Data Block Start

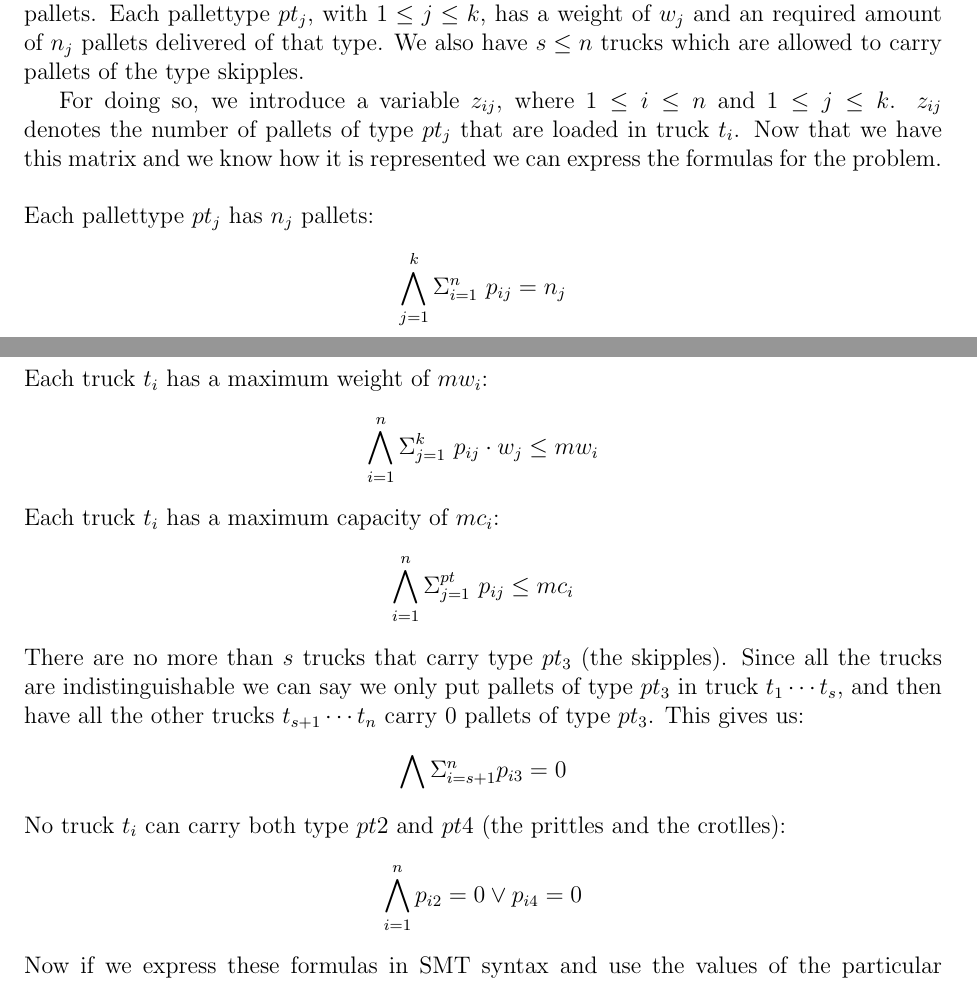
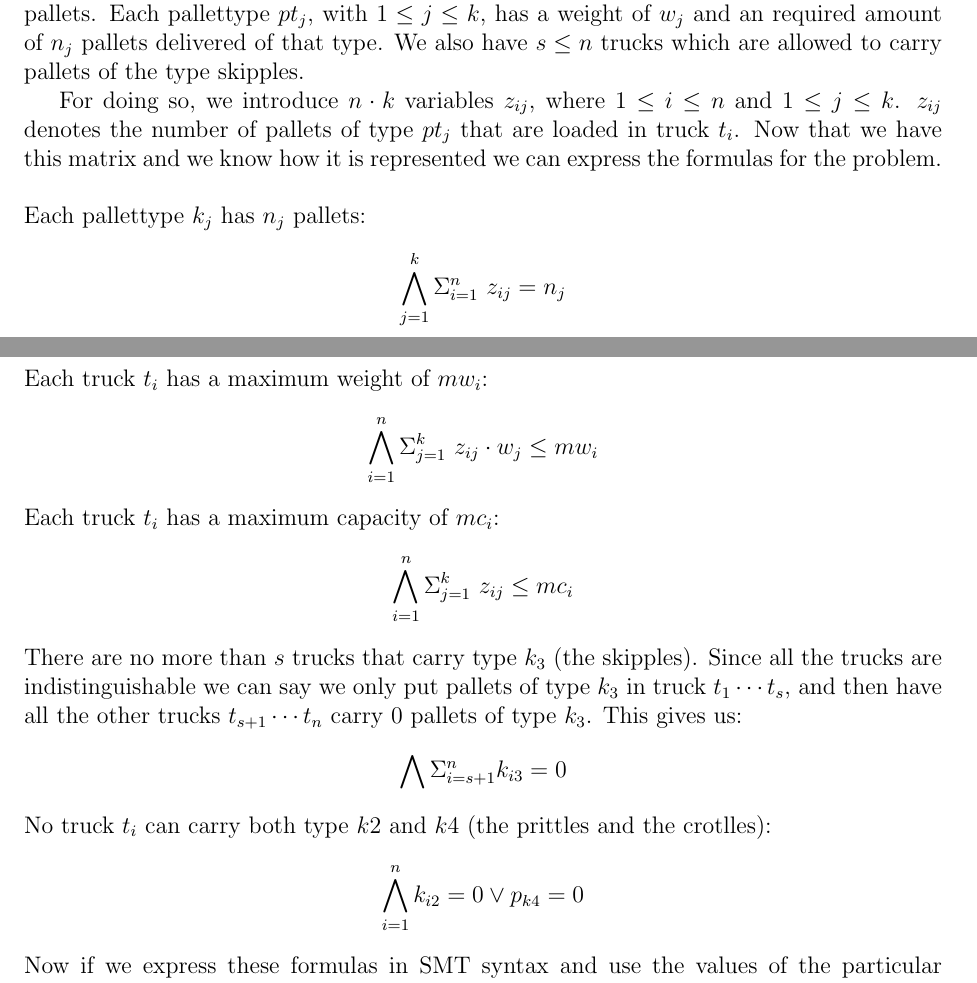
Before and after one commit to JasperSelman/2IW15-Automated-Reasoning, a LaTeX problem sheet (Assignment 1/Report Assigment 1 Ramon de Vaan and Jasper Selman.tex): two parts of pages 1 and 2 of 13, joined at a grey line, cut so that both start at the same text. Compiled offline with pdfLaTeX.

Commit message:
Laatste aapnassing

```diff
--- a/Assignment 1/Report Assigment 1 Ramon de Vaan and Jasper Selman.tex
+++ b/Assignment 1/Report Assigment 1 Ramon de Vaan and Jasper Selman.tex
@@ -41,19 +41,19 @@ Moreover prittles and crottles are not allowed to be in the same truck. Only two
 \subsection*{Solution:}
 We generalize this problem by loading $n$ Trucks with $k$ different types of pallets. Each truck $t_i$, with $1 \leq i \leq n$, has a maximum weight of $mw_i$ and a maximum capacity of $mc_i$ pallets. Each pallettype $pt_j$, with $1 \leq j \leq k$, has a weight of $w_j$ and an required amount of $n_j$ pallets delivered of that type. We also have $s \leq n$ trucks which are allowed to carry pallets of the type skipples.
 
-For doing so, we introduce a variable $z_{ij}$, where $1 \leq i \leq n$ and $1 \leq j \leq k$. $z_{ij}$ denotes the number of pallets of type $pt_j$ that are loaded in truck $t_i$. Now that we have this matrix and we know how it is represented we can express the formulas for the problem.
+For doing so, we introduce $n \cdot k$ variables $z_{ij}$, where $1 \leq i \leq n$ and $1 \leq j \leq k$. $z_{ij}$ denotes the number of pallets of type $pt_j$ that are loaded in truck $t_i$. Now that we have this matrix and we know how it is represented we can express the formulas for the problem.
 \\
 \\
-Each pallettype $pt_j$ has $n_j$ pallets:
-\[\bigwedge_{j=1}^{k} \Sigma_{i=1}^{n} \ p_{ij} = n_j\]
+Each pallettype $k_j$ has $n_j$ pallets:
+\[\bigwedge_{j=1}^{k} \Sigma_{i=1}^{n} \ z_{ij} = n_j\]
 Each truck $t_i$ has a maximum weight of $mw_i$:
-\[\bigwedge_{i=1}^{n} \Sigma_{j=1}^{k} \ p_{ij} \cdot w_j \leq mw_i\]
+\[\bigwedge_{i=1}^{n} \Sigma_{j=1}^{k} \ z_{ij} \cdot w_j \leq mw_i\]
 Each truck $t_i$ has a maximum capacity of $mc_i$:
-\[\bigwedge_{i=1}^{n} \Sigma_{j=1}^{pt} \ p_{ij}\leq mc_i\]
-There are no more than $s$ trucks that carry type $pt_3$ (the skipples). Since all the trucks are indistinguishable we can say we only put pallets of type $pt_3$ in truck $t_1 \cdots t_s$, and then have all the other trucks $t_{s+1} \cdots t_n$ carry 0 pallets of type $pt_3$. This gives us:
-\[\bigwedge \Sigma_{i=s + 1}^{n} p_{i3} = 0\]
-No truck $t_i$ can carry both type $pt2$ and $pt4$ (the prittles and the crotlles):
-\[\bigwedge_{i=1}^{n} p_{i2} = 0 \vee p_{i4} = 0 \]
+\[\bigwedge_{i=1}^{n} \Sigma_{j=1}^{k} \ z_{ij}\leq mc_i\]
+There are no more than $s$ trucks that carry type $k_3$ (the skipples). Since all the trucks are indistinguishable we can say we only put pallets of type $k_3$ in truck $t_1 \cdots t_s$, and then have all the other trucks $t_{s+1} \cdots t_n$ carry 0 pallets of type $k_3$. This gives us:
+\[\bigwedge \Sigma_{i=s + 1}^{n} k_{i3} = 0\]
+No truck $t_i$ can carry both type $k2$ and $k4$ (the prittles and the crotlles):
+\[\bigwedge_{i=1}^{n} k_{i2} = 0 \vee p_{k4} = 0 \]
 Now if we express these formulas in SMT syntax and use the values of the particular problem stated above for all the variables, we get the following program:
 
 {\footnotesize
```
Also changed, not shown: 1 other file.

Data Block End

• Description of the task:
Search the material for the string "know" and show every line that has it.

• Expected answer:
-For doing so, we introduce a variable $z_{ij}$, where $1 \leq i \leq n$ and $1 \leq j \leq k$. $z_{ij}$ denotes the number of pallets of type $pt_j$ that are loaded in truck $t_i$. Now that we have this matrix and we know how it is represented we can express the formulas for the problem.
+For doing so, we introduce $n \cdot k$ variables $z_{ij}$, where $1 \leq i \leq n$ and $1 \leq j \leq k$. $z_{ij}$ denotes the number of pallets of type $pt_j$ that are loaded in truck $t_i$. Now that we have this matrix and we know how it is represented we can express the formulas for the problem.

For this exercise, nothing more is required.